The laws governing the health-care industry are complex. Many business practices that are benign in any other industry in the country are problematic in the health-care context. Many smaller practices and even some multisite practices are simply unaware of the complexity. This is a delicate process that needs to be undertaken in an intelligent yet practical way. In addition to federal and state corporate practice of dentistry, self-referral, antikickback, and fraud and abuse laws, a whole host of other laws govern these businesses—covering matters such as patient privacy and security, marketing, consumer finance and fair lending practices, employment (which governs employees, independent contractors, and restrictive covenants), patient notification, and more.
Over the past few years, we have seen a growing disparity between the pricing expectations of buyers and sellers in the dental market. For example, many smaller dental practices see the multiples commanded by much larger platforms and try to apply the same valuation principles to their own practices. Specifically, while some of the largest DSOs in the country have traded at multiples of EBITDA as high as thirteen or fourteen, a small practice or even a moderately sized multilocation practice would be hard-pressed to obtain that kind of evaluation. This wide range in the valuation of dental practices can be challenging for a DSO to explain. Furthermore, given the highly regulated nature of the health-care industry, there are limited tools available to try to bridge this gap in expectation evaluation, such as by offering certain compensation incentives postclosing.
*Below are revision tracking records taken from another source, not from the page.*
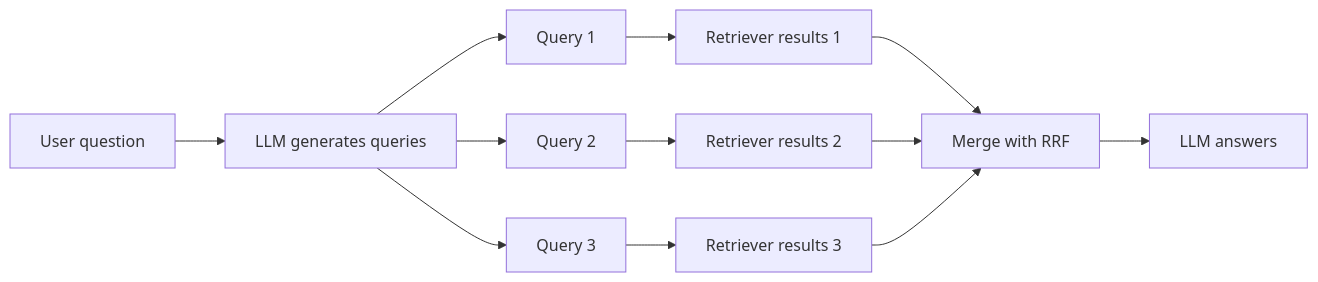
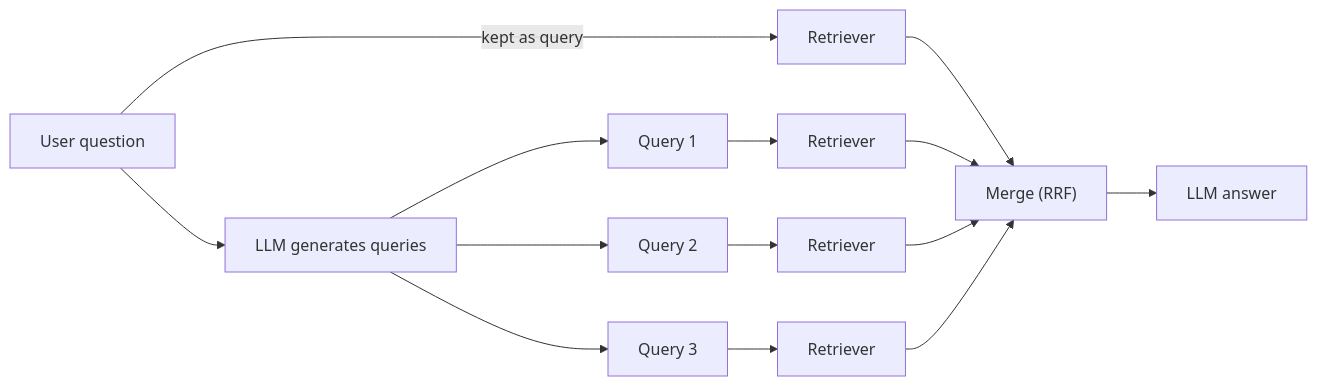
Before and after one commit to kaisarnajar/outcome-school-blogs: the diagram in notes/step-09-vector-search-and-retrieval-augmented-generation-rag/113-how-do-query-rewriting-and-multi-query-retrieval-work.md, drawn with Mermaid. The commit also changed other lines of this file and 233 other files, not shown here.

````diff
--- a/notes/step-09-vector-search-and-retrieval-augmented-generation-rag/113-how-do-query-rewriting-and-multi-query-retrieval-work.md
+++ b/notes/step-09-vector-search-and-retrieval-augmented-generation-rag/113-how-do-query-rewriting-and-multi-query-retrieval-work.md
@@ -59,14 +66,16 @@
 ```mermaid
 flowchart LR
-    U["User question"] --> L["LLM generates queries"]
-    L --> Q1["Query 1"]
-    L --> Q2["Query 2"]
-    L --> Q3["Query 3"]
-    Q1 --> R1["Retriever results 1"]
-    Q2 --> R2["Retriever results 2"]
-    Q3 --> R3["Retriever results 3"]
-    R1 --> M["Merge with RRF"]
-    R2 --> M
-    R3 --> M
-    M --> A["LLM answers"]
+U1["User question"] --> L1["LLM generates queries"]
+L1 --> Q1["Query 1"]
+L1 --> Q2["Query 2"]
+L1 --> Q3["Query 3"]
+U1 -->|"kept as query"| R0["Retriever"]
+Q1 --> R1["Retriever"]
+Q2 --> R2["Retriever"]
+Q3 --> R3["Retriever"]
+R0 --> M1["Merge (RRF)"]
+R1 --> M1
+R2 --> M1
+R3 --> M1
+M1 --> A1["LLM answer"]
 ```
````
Finally, attracting and retaining talented dentists and executives remains a bottleneck to consolidation. There is a clear shortage of both, and there will likely continue to be such a shortage for some time. This is especially true in rural or underserved areas. Accordingly, recruiting is taking up a greater and greater share of resources in today’s DSO world.
Bart Walker, JD, is a partner in the nationally recognized health-care practice at McGuireWoods LLP. A leading lawyer in the dental and DSO space, he advises health-care providers as well as equity sponsors and lenders to the health-care industry. He also works with providers, including DSOs, on regulatory and transactional matters.
Diana Castro, JD, is an associate at McGuireWoods LLP. She advises clients on mergers, acquisitions, private equity transactions, and health-care regulatory compliance matters. She represents health-care providers, sponsors, and lenders to the health-care industry. She also works with hospitals, ambulatory surgery centers, DSOs, and large physician group practices on regulatory and transactional matters.